Let’s get a little quilt history before taking off on quilts for outdoors.
Today blanket quilts are typically made from new material by folks who have art, precision and sewing skills. Old quilts were often made from material no longer usable for clothes. It’s why we see them made from mixed materials, the colors and patterns aren’t always coordinated and most are faded from repeated washings. The exception was the quilt specifically made as a gift, especially weddings. It was a gift of love.
Maybe you didn’t realize there was a subculture of quilting all around us: It’s barn quilts and garden quilts.
I’ve been around barn quilts for years because I’m from Indiana where they’ve incorporated them into tourism. Loosely connected to the large Indiana Amish population, the beauty and skill of traditional bedding quilts has been transferred to a quilt square on the side of barns and now into flower gardens.
The Illinois Tourism Board is hoping to capitalize on already established barn quilts. The Princeton area is embracing it and the ITB is releasing a list of all Illinois barn quilts (submitted by county tourism boards) in hopes of generating more exposure.
OK, let’s get it out there: I love bed quilts! I love barn quilts! I love garden quilts!
Barn quilts: Many barn quilts use the pattern from one square of an old quilt. That one square pattern is then painted on a square of plywood, coated in sealer and hung on the side of a barn. Others may use a new pattern or a picture that pertains to their family or business. Whether traditional or newly innovated, they are bright and fun.
I’m hoping the barn quilt squares idea takes off in Henry County. Barn squares are typically 8 x 8 foot. You may wish to have a smaller variety on your shed, garage, or posts.

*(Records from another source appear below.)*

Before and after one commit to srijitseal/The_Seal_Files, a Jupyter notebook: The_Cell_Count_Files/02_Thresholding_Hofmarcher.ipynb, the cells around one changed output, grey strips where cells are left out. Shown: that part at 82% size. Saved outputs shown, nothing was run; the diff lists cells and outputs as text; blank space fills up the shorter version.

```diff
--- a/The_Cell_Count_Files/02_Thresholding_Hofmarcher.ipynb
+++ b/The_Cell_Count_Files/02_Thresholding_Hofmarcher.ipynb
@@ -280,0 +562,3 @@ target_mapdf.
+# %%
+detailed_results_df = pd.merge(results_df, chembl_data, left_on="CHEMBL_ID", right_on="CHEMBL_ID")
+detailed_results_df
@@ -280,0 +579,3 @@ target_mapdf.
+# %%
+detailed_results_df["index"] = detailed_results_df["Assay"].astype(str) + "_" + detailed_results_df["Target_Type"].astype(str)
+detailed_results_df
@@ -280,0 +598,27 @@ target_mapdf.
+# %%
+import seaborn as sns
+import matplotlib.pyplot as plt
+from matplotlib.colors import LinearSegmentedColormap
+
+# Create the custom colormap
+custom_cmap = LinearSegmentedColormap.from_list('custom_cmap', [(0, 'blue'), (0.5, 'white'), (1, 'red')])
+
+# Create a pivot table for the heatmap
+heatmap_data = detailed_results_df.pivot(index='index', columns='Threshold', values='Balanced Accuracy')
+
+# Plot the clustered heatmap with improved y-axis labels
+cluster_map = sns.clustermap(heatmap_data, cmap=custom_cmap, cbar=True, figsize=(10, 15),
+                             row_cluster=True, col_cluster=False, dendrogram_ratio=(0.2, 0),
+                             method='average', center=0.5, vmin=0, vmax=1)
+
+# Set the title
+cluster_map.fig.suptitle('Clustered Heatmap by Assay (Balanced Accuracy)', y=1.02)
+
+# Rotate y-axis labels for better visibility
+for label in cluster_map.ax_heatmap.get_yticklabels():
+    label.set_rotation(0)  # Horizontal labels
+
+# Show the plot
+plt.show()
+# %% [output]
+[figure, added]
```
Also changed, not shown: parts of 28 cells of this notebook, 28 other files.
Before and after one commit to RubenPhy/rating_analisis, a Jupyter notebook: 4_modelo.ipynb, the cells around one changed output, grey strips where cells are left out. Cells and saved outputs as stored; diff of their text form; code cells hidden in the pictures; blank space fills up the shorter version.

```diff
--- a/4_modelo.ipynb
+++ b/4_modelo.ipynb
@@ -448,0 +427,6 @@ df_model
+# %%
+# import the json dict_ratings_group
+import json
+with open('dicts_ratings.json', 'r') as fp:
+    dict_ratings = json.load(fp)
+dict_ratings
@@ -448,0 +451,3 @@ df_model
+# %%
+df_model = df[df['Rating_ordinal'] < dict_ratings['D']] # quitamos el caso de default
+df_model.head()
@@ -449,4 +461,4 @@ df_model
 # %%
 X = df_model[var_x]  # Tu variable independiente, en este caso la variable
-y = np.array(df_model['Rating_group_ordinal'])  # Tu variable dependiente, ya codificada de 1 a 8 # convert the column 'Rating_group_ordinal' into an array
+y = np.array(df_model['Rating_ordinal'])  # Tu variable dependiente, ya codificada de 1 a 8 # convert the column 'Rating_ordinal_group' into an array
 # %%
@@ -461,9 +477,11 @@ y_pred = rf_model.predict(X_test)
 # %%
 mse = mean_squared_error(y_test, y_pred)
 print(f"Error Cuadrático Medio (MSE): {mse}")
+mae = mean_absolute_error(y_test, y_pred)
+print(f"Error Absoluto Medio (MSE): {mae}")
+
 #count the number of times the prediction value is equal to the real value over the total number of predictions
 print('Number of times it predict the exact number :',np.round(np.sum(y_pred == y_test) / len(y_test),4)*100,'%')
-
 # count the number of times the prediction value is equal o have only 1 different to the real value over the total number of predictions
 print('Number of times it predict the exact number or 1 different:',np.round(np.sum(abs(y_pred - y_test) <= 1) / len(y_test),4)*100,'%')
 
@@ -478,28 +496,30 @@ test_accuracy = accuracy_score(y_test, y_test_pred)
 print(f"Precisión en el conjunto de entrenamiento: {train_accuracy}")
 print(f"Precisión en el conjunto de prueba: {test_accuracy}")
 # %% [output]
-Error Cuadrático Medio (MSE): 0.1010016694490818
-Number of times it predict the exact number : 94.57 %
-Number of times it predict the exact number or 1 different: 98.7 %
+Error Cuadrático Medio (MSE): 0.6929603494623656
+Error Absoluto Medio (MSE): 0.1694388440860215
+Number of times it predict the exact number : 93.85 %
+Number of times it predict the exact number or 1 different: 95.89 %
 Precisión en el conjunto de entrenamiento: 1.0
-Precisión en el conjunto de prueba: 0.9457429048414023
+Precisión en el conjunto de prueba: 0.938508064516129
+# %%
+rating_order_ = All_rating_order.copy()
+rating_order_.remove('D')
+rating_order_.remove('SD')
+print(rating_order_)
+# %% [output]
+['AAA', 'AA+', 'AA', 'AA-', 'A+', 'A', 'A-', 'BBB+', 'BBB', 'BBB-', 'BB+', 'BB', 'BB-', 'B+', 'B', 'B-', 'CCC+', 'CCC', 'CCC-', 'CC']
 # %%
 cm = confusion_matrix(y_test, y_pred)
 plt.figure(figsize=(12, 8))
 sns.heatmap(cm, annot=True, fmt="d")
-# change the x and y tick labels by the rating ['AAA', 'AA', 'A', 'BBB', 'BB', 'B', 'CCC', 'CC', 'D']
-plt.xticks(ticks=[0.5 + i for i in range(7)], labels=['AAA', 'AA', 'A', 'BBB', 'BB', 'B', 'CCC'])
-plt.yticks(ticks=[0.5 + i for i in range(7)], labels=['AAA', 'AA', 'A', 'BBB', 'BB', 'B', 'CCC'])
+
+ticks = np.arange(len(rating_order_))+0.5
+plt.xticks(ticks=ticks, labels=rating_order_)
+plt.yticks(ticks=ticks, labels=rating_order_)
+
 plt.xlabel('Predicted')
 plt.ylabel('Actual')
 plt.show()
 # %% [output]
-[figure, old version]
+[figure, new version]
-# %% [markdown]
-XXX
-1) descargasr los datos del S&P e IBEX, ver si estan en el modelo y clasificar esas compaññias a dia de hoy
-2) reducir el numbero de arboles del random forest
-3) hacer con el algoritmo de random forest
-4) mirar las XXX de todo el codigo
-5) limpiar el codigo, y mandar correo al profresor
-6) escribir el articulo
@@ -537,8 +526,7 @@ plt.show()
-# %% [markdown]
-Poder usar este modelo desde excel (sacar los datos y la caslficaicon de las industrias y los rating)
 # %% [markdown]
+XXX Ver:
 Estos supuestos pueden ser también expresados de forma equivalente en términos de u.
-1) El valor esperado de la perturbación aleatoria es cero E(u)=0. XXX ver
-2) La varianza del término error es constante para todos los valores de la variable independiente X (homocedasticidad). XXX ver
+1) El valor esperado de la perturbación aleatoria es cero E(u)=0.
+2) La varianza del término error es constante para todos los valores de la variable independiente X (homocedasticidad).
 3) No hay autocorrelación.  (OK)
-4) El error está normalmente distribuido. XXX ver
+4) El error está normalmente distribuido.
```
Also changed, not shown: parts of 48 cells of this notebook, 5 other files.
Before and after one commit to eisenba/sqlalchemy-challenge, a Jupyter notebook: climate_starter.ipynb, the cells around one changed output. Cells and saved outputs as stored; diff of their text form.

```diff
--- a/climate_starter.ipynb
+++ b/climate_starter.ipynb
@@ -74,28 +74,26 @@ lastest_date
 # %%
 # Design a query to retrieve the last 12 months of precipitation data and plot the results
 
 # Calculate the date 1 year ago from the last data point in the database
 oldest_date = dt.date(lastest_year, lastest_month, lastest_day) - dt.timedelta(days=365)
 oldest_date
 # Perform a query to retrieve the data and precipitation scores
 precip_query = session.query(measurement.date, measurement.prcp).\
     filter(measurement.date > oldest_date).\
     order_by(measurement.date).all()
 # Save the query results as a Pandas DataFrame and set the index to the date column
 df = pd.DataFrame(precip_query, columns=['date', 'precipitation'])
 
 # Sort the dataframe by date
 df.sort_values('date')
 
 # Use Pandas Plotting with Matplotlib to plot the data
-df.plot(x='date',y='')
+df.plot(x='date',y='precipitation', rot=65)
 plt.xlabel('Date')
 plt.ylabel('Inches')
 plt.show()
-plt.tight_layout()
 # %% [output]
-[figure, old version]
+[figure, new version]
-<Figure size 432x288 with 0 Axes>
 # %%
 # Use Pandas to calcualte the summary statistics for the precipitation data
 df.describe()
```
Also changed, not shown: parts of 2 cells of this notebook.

Garden quilts: I was first exposed to garden quilts through the Elkhart County, Indiana, quilt garden tours. It’s an amazing tourism effort embracing local quilting, barn quilts, heritage and garden beauty. Check out www.QuiltGardens.com or Quilt Gardens – along the Heritage Trail.
A quilt garden is developed using a quilt square pattern and then planting that pattern in flowers. Like all quilting, it is meticulous, complex, takes loads of planning and is wildly beautiful.
Preparing the land: Clear a square area of all vegetation. Till the plot. Make sure the edges are sharp and defined. Keep in mind a large square will take a lot of flowers because they must be planed close to get the coverage. Since it will be filled with annuals, it will need to be watered and weeded regularly.
Decide on a pattern: Simple is best for a first try. Transfer that pattern to your soil using non-oil based spray paint to outline.
Flowers: Use flowers that don’t vine and are all the same height when mature. All must be really hardy and bloom all summer.
If you have a barn quilt you’d like to have listed on the Illinois tourism page, contact your county’s tourism council. In Indiana, they have what they call a “barn quilt trail”. Quilts may be seen from the road and you won’t be hosting carloads of visitors all over your property. Check out our local barn quilts; there are several around Bishop Hill. Or, create one of your own!
Garden quilt tours are viewed from the road or sidewalk. Because of the size, labor needed and expense of large garden quilts many are on public or corporate land. It doesn’t mean you can’t try a small one on your property for your own enjoyment.
Whether bed quilts, barn quilts or garden quilts, enjoy!
NOTE: The 2015 Bishop Hill Quilt Show will be from May 15 to 17 at the old Colony School and displays at other shops around town.
Credits: All pictures are from the Elkhart and other Indiana barn and garden quilt sites.